··· Information provided

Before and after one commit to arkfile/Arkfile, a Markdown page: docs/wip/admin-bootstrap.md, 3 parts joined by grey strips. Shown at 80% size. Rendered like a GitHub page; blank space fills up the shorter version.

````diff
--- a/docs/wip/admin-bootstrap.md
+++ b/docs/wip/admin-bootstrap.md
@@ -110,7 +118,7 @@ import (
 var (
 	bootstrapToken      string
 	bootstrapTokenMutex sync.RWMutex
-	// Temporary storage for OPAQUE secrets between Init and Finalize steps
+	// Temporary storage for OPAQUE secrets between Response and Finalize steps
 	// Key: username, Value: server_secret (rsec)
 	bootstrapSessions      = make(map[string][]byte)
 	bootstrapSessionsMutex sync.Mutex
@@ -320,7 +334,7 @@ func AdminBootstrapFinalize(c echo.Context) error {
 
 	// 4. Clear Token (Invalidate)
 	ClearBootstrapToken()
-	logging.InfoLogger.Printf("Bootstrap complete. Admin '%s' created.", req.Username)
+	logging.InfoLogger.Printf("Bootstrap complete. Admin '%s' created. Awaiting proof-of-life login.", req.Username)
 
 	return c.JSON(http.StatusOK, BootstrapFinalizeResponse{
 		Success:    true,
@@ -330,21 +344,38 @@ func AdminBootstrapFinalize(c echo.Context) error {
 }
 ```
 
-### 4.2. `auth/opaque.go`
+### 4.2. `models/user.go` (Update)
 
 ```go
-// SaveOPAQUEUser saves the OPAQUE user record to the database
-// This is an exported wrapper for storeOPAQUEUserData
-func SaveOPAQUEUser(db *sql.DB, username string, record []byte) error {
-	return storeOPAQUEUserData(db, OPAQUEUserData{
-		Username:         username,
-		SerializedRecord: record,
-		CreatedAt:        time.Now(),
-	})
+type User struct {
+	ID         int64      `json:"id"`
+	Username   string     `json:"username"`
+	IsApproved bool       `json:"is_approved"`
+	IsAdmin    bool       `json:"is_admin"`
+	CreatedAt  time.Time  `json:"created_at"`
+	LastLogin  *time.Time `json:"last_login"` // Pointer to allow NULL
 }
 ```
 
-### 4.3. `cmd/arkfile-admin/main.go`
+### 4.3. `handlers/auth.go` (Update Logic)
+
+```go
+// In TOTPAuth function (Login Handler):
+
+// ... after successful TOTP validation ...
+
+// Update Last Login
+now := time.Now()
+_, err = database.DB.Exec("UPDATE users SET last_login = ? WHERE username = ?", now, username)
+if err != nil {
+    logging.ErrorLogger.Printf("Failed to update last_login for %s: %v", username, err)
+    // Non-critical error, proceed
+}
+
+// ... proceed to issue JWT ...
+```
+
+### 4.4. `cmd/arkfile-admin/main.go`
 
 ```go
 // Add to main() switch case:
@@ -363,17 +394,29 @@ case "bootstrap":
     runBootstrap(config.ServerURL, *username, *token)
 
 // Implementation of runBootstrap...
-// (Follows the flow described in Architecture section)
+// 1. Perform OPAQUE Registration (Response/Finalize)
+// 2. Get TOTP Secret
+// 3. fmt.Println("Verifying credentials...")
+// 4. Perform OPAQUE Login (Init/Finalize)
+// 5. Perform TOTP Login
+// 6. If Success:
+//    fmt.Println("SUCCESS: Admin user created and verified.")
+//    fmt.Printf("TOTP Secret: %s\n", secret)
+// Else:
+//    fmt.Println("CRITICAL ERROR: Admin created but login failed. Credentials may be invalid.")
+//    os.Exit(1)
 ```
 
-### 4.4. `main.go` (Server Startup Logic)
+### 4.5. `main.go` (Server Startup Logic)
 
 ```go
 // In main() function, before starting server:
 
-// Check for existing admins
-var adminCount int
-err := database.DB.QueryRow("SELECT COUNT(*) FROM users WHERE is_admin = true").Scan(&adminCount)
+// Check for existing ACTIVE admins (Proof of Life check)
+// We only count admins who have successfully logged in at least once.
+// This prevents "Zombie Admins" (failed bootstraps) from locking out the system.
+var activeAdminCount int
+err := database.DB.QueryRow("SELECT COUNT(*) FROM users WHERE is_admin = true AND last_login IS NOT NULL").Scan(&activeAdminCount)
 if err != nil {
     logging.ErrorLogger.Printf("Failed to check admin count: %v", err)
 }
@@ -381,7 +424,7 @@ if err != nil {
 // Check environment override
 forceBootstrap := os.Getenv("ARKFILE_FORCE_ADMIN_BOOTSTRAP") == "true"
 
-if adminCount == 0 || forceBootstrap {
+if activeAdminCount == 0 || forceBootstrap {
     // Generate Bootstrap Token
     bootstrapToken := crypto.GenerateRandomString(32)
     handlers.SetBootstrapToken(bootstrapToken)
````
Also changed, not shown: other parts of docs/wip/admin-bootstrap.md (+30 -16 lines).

······

Work item: Reproduce each line of the material above precisely.

Response area:
Before and after one commit to arkfile/Arkfile, a Markdown page: docs/wip/admin-bootstrap.md, 3 parts joined by grey strips. Shown at 80% size. Rendered like a GitHub page; blank space fills up the shorter version.

````diff
--- a/docs/wip/admin-bootstrap.md
+++ b/docs/wip/admin-bootstrap.md
@@ -110,7 +118,7 @@ import (
 var (
 	bootstrapToken      string
 	bootstrapTokenMutex sync.RWMutex
-	// Temporary storage for OPAQUE secrets between Init and Finalize steps
+	// Temporary storage for OPAQUE secrets between Response and Finalize steps
 	// Key: username, Value: server_secret (rsec)
 	bootstrapSessions      = make(map[string][]byte)
 	bootstrapSessionsMutex sync.Mutex
@@ -320,7 +334,7 @@ func AdminBootstrapFinalize(c echo.Context) error {
 
 	// 4. Clear Token (Invalidate)
 	ClearBootstrapToken()
-	logging.InfoLogger.Printf("Bootstrap complete. Admin '%s' created.", req.Username)
+	logging.InfoLogger.Printf("Bootstrap complete. Admin '%s' created. Awaiting proof-of-life login.", req.Username)
 
 	return c.JSON(http.StatusOK, BootstrapFinalizeResponse{
 		Success:    true,
@@ -330,21 +344,38 @@ func AdminBootstrapFinalize(c echo.Context) error {
 }
 ```
 
-### 4.2. `auth/opaque.go`
+### 4.2. `models/user.go` (Update)
 
 ```go
-// SaveOPAQUEUser saves the OPAQUE user record to the database
-// This is an exported wrapper for storeOPAQUEUserData
-func SaveOPAQUEUser(db *sql.DB, username string, record []byte) error {
-	return storeOPAQUEUserData(db, OPAQUEUserData{
-		Username:         username,
-		SerializedRecord: record,
-		CreatedAt:        time.Now(),
-	})
+type User struct {
+	ID         int64      `json:"id"`
+	Username   string     `json:"username"`
+	IsApproved bool       `json:"is_approved"`
+	IsAdmin    bool       `json:"is_admin"`
+	CreatedAt  time.Time  `json:"created_at"`
+	LastLogin  *time.Time `json:"last_login"` // Pointer to allow NULL
 }
 ```
 
-### 4.3. `cmd/arkfile-admin/main.go`
+### 4.3. `handlers/auth.go` (Update Logic)
+
+```go
+// In TOTPAuth function (Login Handler):
+
+// ... after successful TOTP validation ...
+
+// Update Last Login
+now := time.Now()
+_, err = database.DB.Exec("UPDATE users SET last_login = ? WHERE username = ?", now, username)
+if err != nil {
+    logging.ErrorLogger.Printf("Failed to update last_login for %s: %v", username, err)
+    // Non-critical error, proceed
+}
+
+// ... proceed to issue JWT ...
+```
+
+### 4.4. `cmd/arkfile-admin/main.go`
 
 ```go
 // Add to main() switch case:
@@ -363,17 +394,29 @@ case "bootstrap":
     runBootstrap(config.ServerURL, *username, *token)
 
 // Implementation of runBootstrap...
-// (Follows the flow described in Architecture section)
+// 1. Perform OPAQUE Registration (Response/Finalize)
+// 2. Get TOTP Secret
+// 3. fmt.Println("Verifying credentials...")
+// 4. Perform OPAQUE Login (Init/Finalize)
+// 5. Perform TOTP Login
+// 6. If Success:
+//    fmt.Println("SUCCESS: Admin user created and verified.")
+//    fmt.Printf("TOTP Secret: %s\n", secret)
+// Else:
+//    fmt.Println("CRITICAL ERROR: Admin created but login failed. Credentials may be invalid.")
+//    os.Exit(1)
 ```
 
-### 4.4. `main.go` (Server Startup Logic)
+### 4.5. `main.go` (Server Startup Logic)
 
 ```go
 // In main() function, before starting server:
 
-// Check for existing admins
-var adminCount int
-err := database.DB.QueryRow("SELECT COUNT(*) FROM users WHERE is_admin = true").Scan(&adminCount)
+// Check for existing ACTIVE admins (Proof of Life check)
+// We only count admins who have successfully logged in at least once.
+// This prevents "Zombie Admins" (failed bootstraps) from locking out the system.
+var activeAdminCount int
+err := database.DB.QueryRow("SELECT COUNT(*) FROM users WHERE is_admin = true AND last_login IS NOT NULL").Scan(&activeAdminCount)
 if err != nil {
     logging.ErrorLogger.Printf("Failed to check admin count: %v", err)
 }
@@ -381,7 +424,7 @@ if err != nil {
 // Check environment override
 forceBootstrap := os.Getenv("ARKFILE_FORCE_ADMIN_BOOTSTRAP") == "true"
 
-if adminCount == 0 || forceBootstrap {
+if activeAdminCount == 0 || forceBootstrap {
     // Generate Bootstrap Token
     bootstrapToken := crypto.GenerateRandomString(32)
     handlers.SetBootstrapToken(bootstrapToken)
````
Also changed, not shown: other parts of docs/wip/admin-bootstrap.md (+30 -16 lines).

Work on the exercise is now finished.